It’s Booker season again. Which means it it’s also time for the Not the Booker Prize and the Nobel Prize for Literature is just around the corner. We’re in the middle of literary award season. The bookish internet is all a-twitter with speculation and debate about who will win and who was snubbed and who deserved to win. I find it exhausting and frustrating, more so every time awards season rolls around. Mostly because my favorites hardly ever win.
NPR reporter Colin Dwyer published a short article about Namwali Serpell, who recently won the Caine Prize, that brought up new problems with literary prizes. Serpell announced that she would split the prize money with the other nominees if she won the award, which is given to recognize “the best original short story by an African writer, whether in Africa or elsewhere, published in the English language” (Wikipedia). Serpell said, “And it just felt weird and sad that we were now going to be pitted against each other in some kind of battle royal. I think, for the writers obviously, literature’s not a competitive sport.” Elnathan John told The Guardian, “I would prefer not to be a spokesperson at all. Whether for Africa or African writing” (quoted by Dwyer).

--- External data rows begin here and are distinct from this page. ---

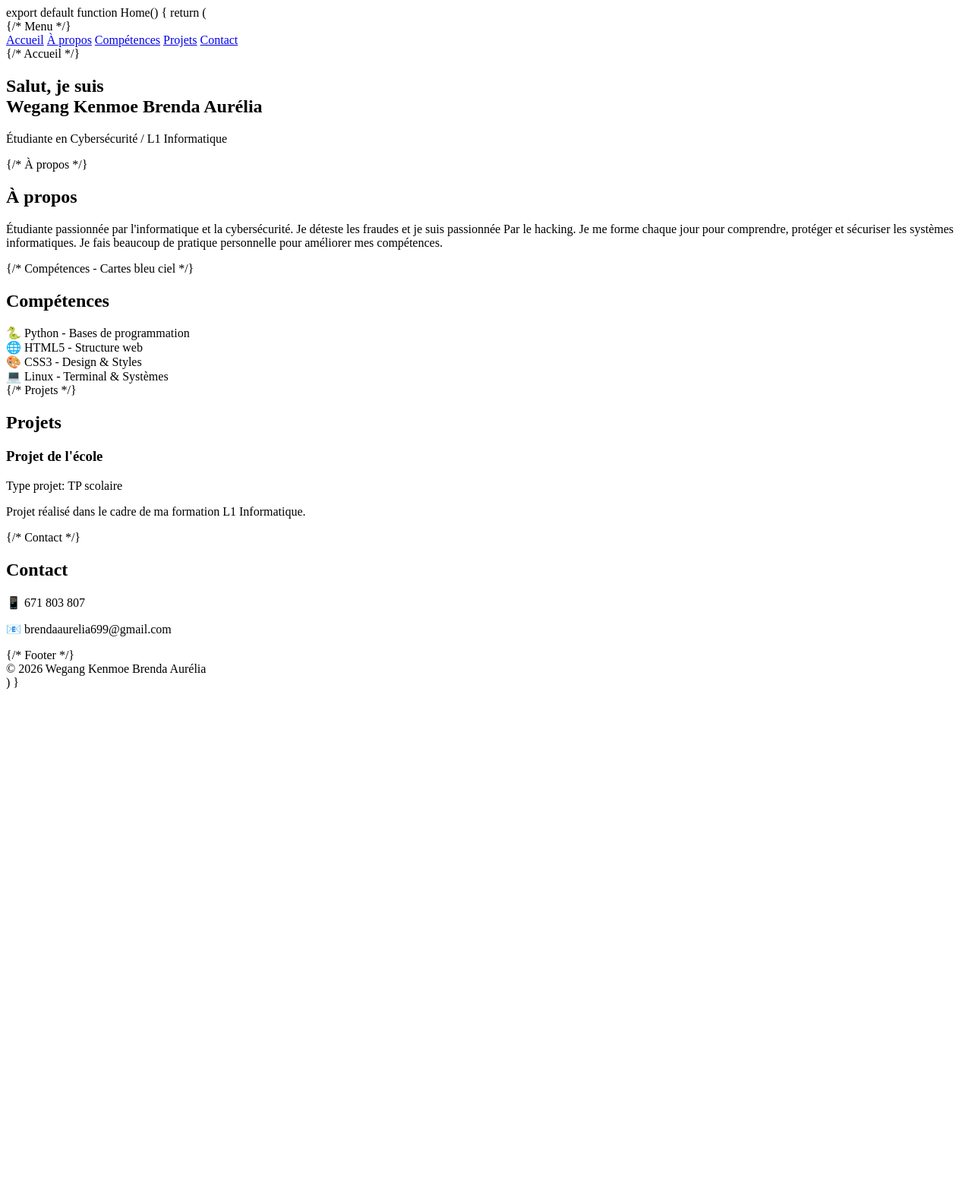
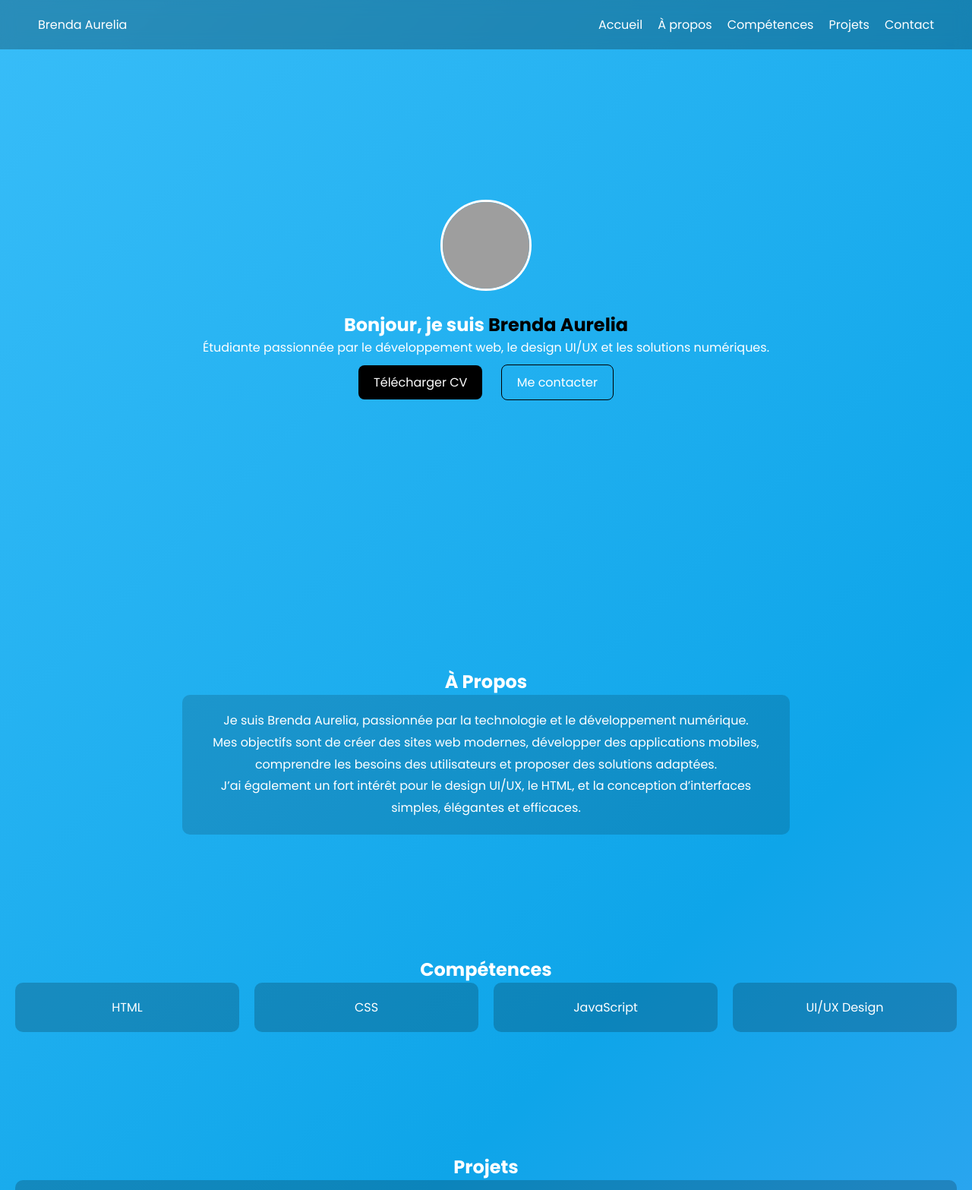
Before and after one commit to we2302/portfolio-brenda, a plain HTML site: page index.html in a window 1280 px wide. Shown: the top 1567 px of the page at 76% size. Before the commit the page ends 916 px from the top, so only its background shows below. Drawn offline with Linux system fonts and the light colour scheme; grey boxes are pictures that could not be loaded.

Commit message:
Update index.html

```diff
--- a/index.html
+++ b/index.html
@@ -1,81 +1,278 @@
-export default function Home() {
-  return (
-    <main className="bg-[#0a1a2a] text-white min-h-screen">
+<!DOCTYPE html>
+<html lang="fr">
+<head>
+<meta charset="UTF-8" />
+<meta name="viewport" content="width=device-width, initial-scale=1.0"/>
+<title>Portfolio Brenda Aurelia</title>
 
-      {/* Menu */}
-      <nav className="flex gap-8 justify-center p-6 text-gray-300 text-sm">
-        <a href="#accueil" className="hover:text-sky-400">Accueil</a>
-        <a href="#apropos" className="hover:text-sky-400">À propos</a>
-        <a href="#competences" className="hover:text-sky-400">Compétences</a>
-        <a href="#projets" className="hover:text-sky-400">Projets</a>
-        <a href="#contact" className="hover:text-sky-400">Contact</a>
-      </nav>
+<link href="https://fonts.googleapis.com/css2?family=Poppins:wght@300;400;600;700&display=swap" rel="stylesheet">
+<link rel="stylesheet" href="https://cdnjs.cloudflare.com/ajax/libs/font-awesome/6.5.0/css/all.min.css">
 
-      {/* Accueil */}
-      <section id="accueil" className="text-center py-24 px-6">
-        <h1 className="text-5xl font-bold text-sky-400">Salut, je suis<br/>Wegang Kenmoe Brenda Aurélia</h1>
-        <p className="mt-3 text-lg text-gray-400">Étudiante en Cybersécurité / L1 Informatique</p>
-      </section>
+<style>
+*{
+  margin:0;
+  padding:0;
+  box-sizing:border-box;
+  font-family:'Poppins',sans-serif;
+}
 
-      {/* À propos */}
-      <section id="apropos" className="px-6 py-16 max-w-2xl mx-auto">
-        <h2 className="text-3xl font-bold mb-4 text-sky-400">À propos</h2>
-        <p className="text-gray-300 leading-relaxed">
-          Étudiante passionnée par l'informatique et la cybersécurité.
-          Je déteste les fraudes et je suis passionnée Par le hacking.
-          Je me forme chaque jour pour comprendre, protéger et sécuriser
-          les systèmes informatiques. Je fais beaucoup de pratique
-          personnelle pour améliorer mes compétences.
-        </p>
-      </section>
+body{
+  /* BLEU CIEL BRILLANT */
+  background: linear-gradient(135deg, #38bdf8, #0ea5e9, #60a5fa);
+  color:#fff;
+}
 
-      {/* Compétences - Cartes bleu ciel */}
-      <section id="competences" className="px-6 py-16 max-w-2xl mx-auto">
-        <h2 className="text-3xl font-bold mb-6 text-sky-400">Compétences</h2>
-        <div className="space-y-3">
-          <div className="bg-[#1a2f3a] p-4 rounded-lg flex items-center gap-3 border-sky-900/30 hover:border-sky-400 transition">
-            <span className="text-2xl">🐍</span>
-            <span>Python - Bases de programmation</span>
-          </div>
-          <div className="bg-[#1a2f3a] p-4 rounded-lg flex items-center gap-3 border-sky-900/30 hover:border-sky-400 transition">
-            <span className="text-2xl">🌐</span>
-            <span>HTML5 - Structure web</span>
-          </div>
-          <div className="bg-[#1a2f3a] p-4 rounded-lg flex items-center gap-3 border-sky-900/30 hover:border-sky-400 transition">
-            <span className="text-2xl">🎨</span>
-            <span>CSS3 - Design & Styles</span>
-          </div>
-          <div className="bg-[#1a2f3a] p-4 rounded-lg flex items-center gap-3 border-sky-900/30 hover:border-sky-400 transition">
-            <span className="text-2xl">💻</span>
-            <span>Linux - Terminal & Systèmes</span>
+/* NAVBAR */
+.navbar{
+  position:fixed;
+  top:0;
+  width:100%;
+  display:flex;
+  justify-content:space-between;
+  padding:20px 50px;
+  background:rgba(0,0,0,0.25);
+  backdrop-filter:blur(10px);
+  z-index:1000;
+}
+
+.nav-links{
+  display:flex;
+  gap:20px;
+  list-style:none;
+}
+
+.nav-links a{
+  color:white;
+  text-decoration:none;
+  transition:0.3s;
+}
+
+.nav-links a:hover{
+  color:#000;
+}
+
+/* HERO */
+.hero{
+  height:100vh;
+  display:flex;
+  justify-content:center;
+  align-items:center;
+  text-align:center;
+  padding:20px;
+}
+
+.profile{
+  width:120px;
+  border-radius:50%;
+  margin-bottom:20px;
+  border:3px solid white;
+}
+
+.hero h1 span{
+  color:#000;
+}
+
+.btn{
+  display:inline-block;
+  margin:10px;
+  padding:10px 20px;
+  background:#000;
+  color:white;
+  border-radius:8px;
+  text-decoration:none;
+}
+
+.btn.outline{
+  background:transparent;
+  border:1px solid #000;
+}
+
+/* SECTIONS */
+.section{
+  padding:80px 20px;
+  text-align:center;
+}
+
+/* ABOUT */
+.about-box{
+  max-width:800px;
+  margin:auto;
+  line-height:1.8;
+  background:rgba(0,0,0,0.15);
+  padding:20px;
+  border-radius:10px;
+}
+
+/* SKILLS */
+.skills-grid{
+  display:grid;
+  grid-template-columns:repeat(auto-fit,minmax(200px,1fr));
+  gap:20px;
+}
+
+.skill{
+  background:rgba(0,0,0,0.2);
+  padding:20px;
+  border-radius:10px;
+}
+
+/* PROJECTS */
+.projects-grid{
+  display:grid;
+  grid-template-columns:repeat(auto-fit,minmax(250px,1fr));
+  gap:20px;
+}
+
+.project{
+  background:rgba(0,0,0,0.2);
+  padding:15px;
+  border-radius:10px;
+}
+
+.project img{
+  width:100%;
+  border-radius:10px;
+}
+
+/* CONTACT */
+.contact-box{
+  display:flex;
+  justify-content:space-around;
+  flex-wrap:wrap;
+  gap:20px;
+  background:rgba(0,0,0,0.15);
+  padding:20px;
+  border-radius:10px;
+}
+
+form{
+  display:flex;
+  flex-direction:column;
+  gap:10px;
+  width:300px;
+}
+
+input,textarea{
+  padding:10px;
+  border:none;
+  border-radius:5px;
+}
+
+button{
+  padding:10px;
+  background:#000;
+  border:none;
+  color:white;
+  cursor:pointer;
+}
+
+/* FOOTER */
+footer{
+  text-align:center;
+  padding:20px;
+  background:rgba(0,0,0,0.3);
+}
+</style>
+</head>
+
+<body>
+
+<header class="navbar">
+  <div class="logo">Brenda Aurelia</div>
+
+  <ul class="nav-links">
+    <li><a href="#home">Accueil</a></li>
+    <li><a href="#about">À propos</a></li>
+    <li><a href="#skills">Compétences</a></li>
+    <li><a href="#projects">Projets</a></li>
+    <li><a href="#contact">Contact</a></li>
+  </ul>
+</header>
+
+<section id="home" class="hero">
+  <div>
+    <img src="https://i.pravatar.cc/200" class="profile" alt="profil">
+
+    <h1>Bonjour, je suis <span>Brenda Aurelia</span></h1>
+    <p>Étudiante passionnée par le développement web, le design UI/UX et les solutions numériques.</p>
+
+    <div>
+      <a href="#" class="btn">Télécharger CV</a>
+      <a href="#contact" class="btn outline">Me contacter</a>
     </div>
   </div>
 </section>
 
-      {/* Projets */}
-      <section id="projets" className="px-6 py-16 max-w-2xl mx-auto">
-        <h2 className="text-3xl font-bold mb-6 text-sky-400">Projets</h2>
-        <div className="bg-[#1a2f3a] border-sky-900/30 p-5 rounded-lg">
-          <h3 className="font-bold text-lg">Projet de l'école</h3>
-          <p className="text-sm text-sky-300 mb-2">Type projet: TP scolaire</p>
-          <p className="text-gray-300">Projet réalisé dans le cadre de ma formation L1 Informatique.</p>
+<section id="about" class="section">
+  <h2>À Propos</h2>
+  <div class="about-box">
+
+    <p>
+      Je suis Brenda Aurelia, passionnée par la technologie et le développement numérique.
+    </p>
+
+    <p>
+      Mes objectifs sont de créer des sites web modernes, développer des applications mobiles,
+      comprendre les besoins des utilisateurs et proposer des solutions adaptées.
+    </p>
+
+    <p>
+      J’ai également un fort intérêt pour le design UI/UX, le HTML, et la conception d’interfaces
+      simples, élégantes et efficaces.
+    </p>
+
   </div>
 </section>
 
-      {/* Contact */}
-      <section id="contact" className="px-6 py-16 text-center">
-        <h2 className="text-3xl font-bold mb-6 text-sky-400">Contact</h2>
-        <div className="space-y-3 text-lg text-gray-300">
-          <p>📱 671 803 807</p>
-          <p>📧 brendaaurelia699@gmail.com</p>
+<section id="skills" class="section">
+  <h2>Compétences</h2>
+
+  <div class="skills-grid">
+    <div class="skill">HTML</div>
+    <div class="skill">CSS</div>
+    <div class="skill">JavaScript</div>
+    <div class="skill">UI/UX Design</div>
   </div>
 </section>
 
-      {/* Footer */}
-      <footer className="text-center py-6 text-gray-500 text-sm border-t border-sky-900/30">
-        © 2026 Wegang Kenmoe Brenda Aurélia
+<section id="projects" class="section">
+  <h2>Projets</h2>
+
+  <div class="projects-grid">
+
+    <div class="project">
+      <img src="https://source.unsplash.com/400x250/?website" />
+      <h3>Site Web</h3>
+      <p>Projet de design moderne responsive.</p>
+    </div>
+
+  </div>
+</section>
+
+<section id="contact" class="section">
+  <h2>Contact</h2>
+
+  <div class="contact-box">
+
+    <div>
+      <p><i class="fas fa-phone"></i> 671803807</p>
+      <p><i class="fas fa-envelope"></i> brendaaurelia699@gmail.com</p>
+      <p><i class="fas fa-map-marker-alt"></i> Cameroun</p>
+    </div>
+
+    <form>
+      <input type="text" placeholder="Nom">
+      <input type="email" placeholder="Email">
+      <textarea placeholder="Message"></textarea>
+      <button>Envoyer</button>
+    </form>
+
+  </div>
+</section>
+
+<footer>
+  <p>© 2026 Brenda Aurelia - Tous droits réservés</p>
 </footer>
 
-    </main>
-  )
-}
+</body>
+</html>
```
Lines whose indentation alone changed are shown as unchanged.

I don’t know how much bad blood springs from literary prizes between authors, but I absolutely agree with Serpell’s point that literature is not a competitive sport. How can one story or novel or poem be “better” than another to the point where one wins a prize and another doesn’t? The slates of nominees can be so diverse in terms of styles and content that even comparing them seems like a disservice. John’s comment about not wanting to be a spokesperson, I think, justifies my thought about the impossibility of judging one text to be objectively better than another. How can judges say that their choice of winner is the best short story by all African writers that year? Or the judges of the Baileys Prize picking the best book by a woman writing in English? That would be a big burden to carry for a year.